_Your task_: From the records, report how many lines hold the word "group", with the number as the sole reply.

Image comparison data
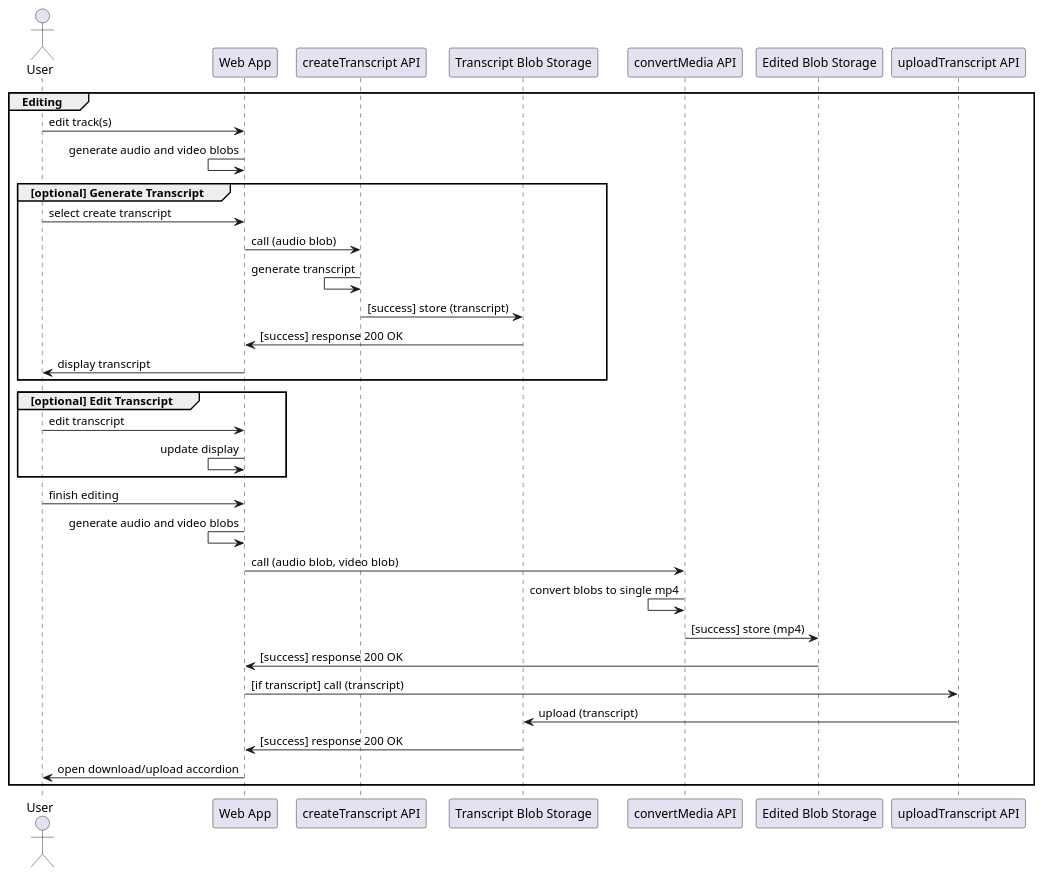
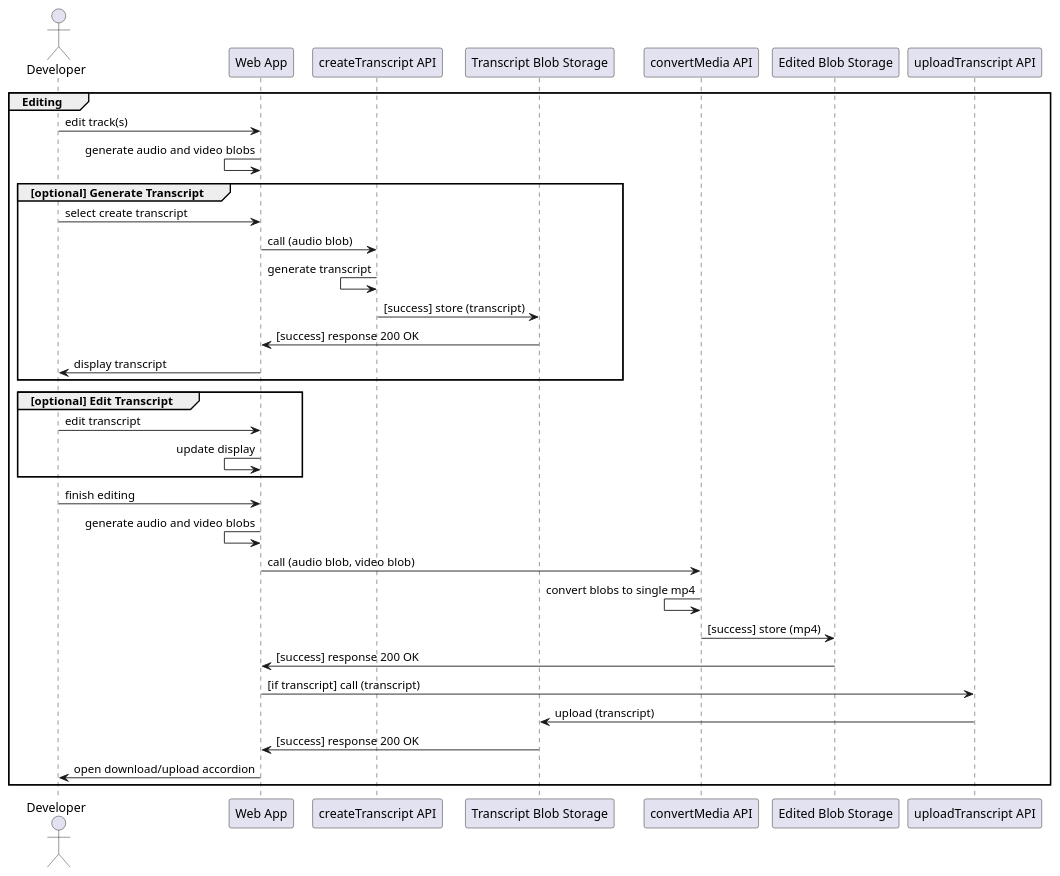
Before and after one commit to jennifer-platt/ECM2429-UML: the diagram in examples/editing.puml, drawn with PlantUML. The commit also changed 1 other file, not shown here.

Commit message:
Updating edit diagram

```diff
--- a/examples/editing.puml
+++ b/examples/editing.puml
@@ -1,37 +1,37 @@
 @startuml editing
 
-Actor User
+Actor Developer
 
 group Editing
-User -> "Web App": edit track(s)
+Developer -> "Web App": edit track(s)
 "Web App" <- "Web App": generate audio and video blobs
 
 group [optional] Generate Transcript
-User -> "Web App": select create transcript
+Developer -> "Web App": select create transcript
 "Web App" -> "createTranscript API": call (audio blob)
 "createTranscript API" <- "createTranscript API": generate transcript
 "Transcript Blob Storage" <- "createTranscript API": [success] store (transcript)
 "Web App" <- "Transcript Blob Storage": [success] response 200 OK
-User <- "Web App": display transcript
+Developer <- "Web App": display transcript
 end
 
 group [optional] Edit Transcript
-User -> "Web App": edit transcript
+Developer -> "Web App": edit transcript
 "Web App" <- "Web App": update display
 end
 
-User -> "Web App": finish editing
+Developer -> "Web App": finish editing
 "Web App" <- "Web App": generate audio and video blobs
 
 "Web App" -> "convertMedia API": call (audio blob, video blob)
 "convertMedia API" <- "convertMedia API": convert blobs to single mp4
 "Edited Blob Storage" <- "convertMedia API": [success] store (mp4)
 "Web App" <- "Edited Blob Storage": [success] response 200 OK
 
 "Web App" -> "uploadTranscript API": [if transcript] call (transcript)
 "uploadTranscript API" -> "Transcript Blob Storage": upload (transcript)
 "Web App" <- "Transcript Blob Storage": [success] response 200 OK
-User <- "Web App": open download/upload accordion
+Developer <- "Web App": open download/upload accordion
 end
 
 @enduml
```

_Result for this exercise_: 3